[Start of Attachment]
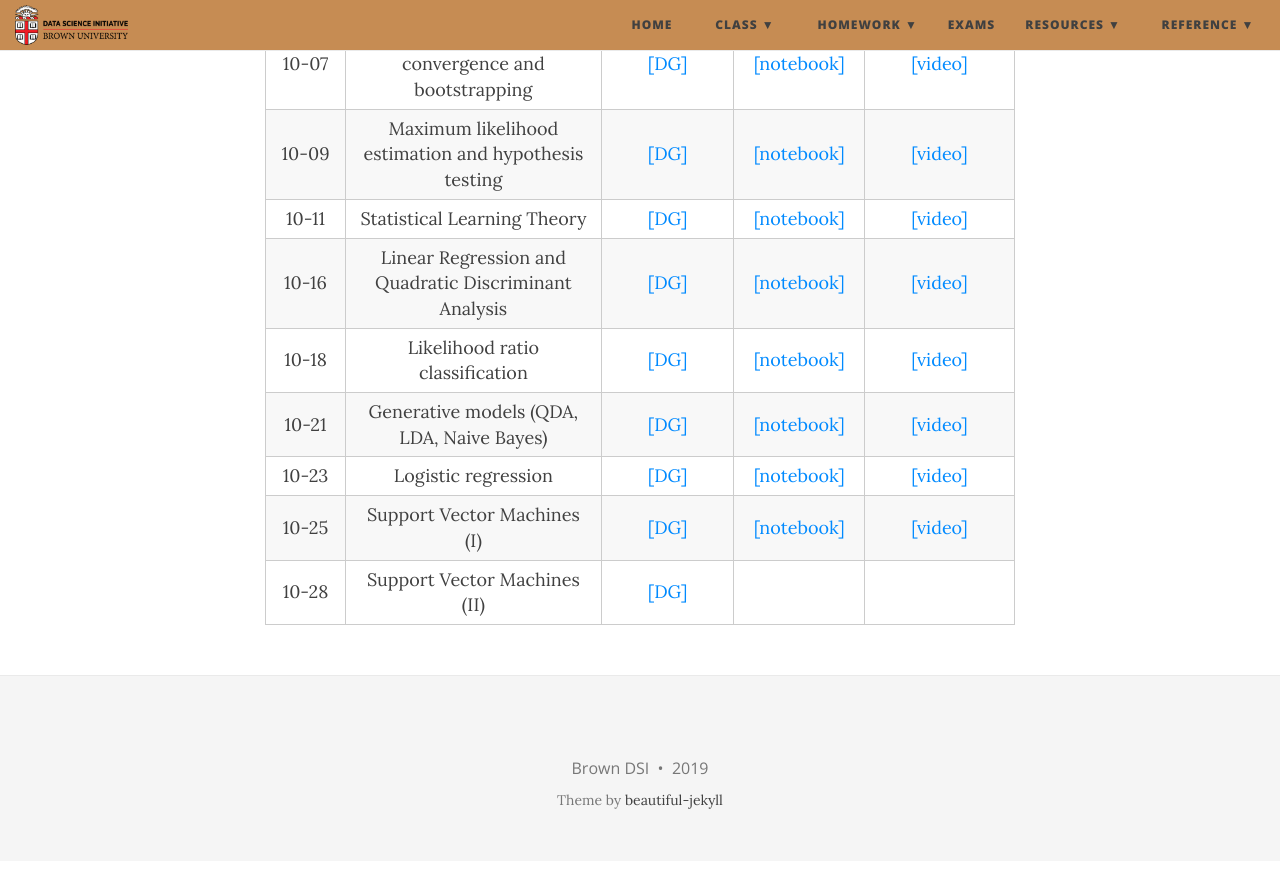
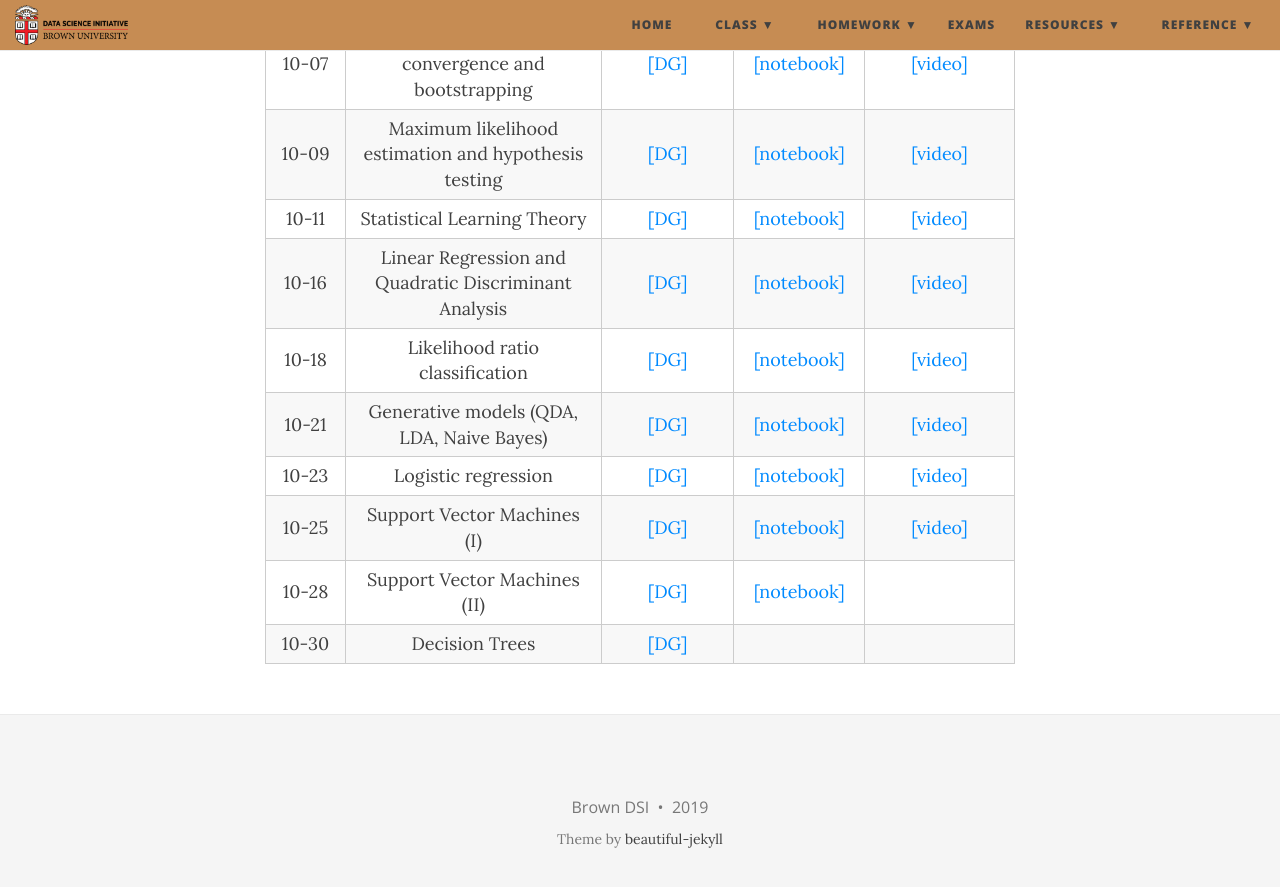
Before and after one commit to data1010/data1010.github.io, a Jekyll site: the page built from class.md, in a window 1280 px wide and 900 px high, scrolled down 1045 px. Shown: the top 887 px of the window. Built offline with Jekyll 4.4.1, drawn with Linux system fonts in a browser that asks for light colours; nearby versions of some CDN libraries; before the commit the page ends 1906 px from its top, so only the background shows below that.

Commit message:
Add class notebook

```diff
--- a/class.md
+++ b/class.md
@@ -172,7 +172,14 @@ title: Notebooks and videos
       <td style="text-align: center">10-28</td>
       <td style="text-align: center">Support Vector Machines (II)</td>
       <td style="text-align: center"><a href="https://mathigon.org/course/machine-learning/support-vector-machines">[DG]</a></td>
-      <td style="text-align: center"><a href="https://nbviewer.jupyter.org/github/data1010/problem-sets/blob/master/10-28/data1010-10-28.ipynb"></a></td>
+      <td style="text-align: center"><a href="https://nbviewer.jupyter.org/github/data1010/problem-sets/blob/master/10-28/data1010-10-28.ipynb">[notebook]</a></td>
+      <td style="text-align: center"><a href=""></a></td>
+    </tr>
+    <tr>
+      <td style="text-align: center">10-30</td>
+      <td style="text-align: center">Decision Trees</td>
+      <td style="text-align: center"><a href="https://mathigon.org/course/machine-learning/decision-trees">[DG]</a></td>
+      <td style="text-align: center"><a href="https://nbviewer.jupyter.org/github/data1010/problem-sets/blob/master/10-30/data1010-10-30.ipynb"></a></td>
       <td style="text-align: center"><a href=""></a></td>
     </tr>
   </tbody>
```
[End of Attachment]
[Start of Attachment]
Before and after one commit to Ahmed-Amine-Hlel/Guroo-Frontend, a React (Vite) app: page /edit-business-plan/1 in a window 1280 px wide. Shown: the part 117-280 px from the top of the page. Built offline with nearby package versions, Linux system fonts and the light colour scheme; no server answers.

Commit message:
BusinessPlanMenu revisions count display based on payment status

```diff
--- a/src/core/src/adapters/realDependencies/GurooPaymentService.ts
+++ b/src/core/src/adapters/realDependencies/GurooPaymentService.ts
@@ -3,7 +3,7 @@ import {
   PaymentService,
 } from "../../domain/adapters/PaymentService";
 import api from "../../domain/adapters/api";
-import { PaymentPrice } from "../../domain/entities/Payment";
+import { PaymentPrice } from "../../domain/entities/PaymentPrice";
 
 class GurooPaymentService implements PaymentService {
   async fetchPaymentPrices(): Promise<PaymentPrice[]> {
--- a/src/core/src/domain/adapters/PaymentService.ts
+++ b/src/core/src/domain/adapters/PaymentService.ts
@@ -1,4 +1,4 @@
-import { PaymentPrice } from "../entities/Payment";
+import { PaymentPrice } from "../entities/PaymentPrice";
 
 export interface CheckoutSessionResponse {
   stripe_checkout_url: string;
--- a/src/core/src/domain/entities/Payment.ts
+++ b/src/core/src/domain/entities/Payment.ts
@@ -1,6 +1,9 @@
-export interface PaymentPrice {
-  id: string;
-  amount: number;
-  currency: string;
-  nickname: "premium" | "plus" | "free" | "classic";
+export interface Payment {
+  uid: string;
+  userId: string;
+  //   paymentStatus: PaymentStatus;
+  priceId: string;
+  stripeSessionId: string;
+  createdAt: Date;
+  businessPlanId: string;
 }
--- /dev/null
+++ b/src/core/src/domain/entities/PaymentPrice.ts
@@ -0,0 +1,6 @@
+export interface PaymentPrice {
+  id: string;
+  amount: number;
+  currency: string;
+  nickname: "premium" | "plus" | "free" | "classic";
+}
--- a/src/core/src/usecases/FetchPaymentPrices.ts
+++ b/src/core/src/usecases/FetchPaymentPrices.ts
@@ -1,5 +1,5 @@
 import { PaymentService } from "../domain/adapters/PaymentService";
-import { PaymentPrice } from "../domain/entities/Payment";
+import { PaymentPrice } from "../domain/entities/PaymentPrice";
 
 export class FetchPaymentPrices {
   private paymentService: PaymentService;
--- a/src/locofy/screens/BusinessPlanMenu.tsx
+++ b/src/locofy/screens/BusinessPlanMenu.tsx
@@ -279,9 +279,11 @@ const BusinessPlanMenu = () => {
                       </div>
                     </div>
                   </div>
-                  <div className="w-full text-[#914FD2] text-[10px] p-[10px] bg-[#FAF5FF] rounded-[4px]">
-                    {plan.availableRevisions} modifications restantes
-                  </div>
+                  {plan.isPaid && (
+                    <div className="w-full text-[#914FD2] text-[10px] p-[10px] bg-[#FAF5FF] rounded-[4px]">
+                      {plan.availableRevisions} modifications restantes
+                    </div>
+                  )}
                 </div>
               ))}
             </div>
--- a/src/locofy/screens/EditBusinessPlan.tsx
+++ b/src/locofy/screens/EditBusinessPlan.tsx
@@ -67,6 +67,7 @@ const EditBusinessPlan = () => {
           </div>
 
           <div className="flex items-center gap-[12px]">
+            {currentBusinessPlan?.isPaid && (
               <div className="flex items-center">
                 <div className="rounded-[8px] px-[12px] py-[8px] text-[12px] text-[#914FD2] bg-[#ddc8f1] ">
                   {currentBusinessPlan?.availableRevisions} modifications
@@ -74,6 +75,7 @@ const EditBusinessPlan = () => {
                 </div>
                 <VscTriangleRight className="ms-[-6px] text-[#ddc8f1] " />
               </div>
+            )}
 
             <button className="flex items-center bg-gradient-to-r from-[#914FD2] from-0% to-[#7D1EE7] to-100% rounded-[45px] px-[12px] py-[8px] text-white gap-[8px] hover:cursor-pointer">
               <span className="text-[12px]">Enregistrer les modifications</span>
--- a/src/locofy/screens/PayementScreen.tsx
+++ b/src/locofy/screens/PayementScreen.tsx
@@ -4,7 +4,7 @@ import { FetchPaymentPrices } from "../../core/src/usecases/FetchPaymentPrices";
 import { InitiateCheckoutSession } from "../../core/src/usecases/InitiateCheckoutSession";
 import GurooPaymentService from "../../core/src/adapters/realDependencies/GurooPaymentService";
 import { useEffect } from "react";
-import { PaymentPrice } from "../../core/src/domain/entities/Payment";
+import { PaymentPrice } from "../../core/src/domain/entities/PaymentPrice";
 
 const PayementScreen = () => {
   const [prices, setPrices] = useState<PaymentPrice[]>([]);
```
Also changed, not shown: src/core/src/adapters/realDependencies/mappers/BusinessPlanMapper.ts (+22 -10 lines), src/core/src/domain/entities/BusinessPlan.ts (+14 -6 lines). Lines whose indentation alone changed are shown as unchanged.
[End of Attachment]
◆ Your objective
In the material above, which lines contain "interface"? Copy each of them.

◆ Expected answer
 export interface CheckoutSessionResponse {
-export interface PaymentPrice {
+export interface Payment {
+export interface PaymentPrice {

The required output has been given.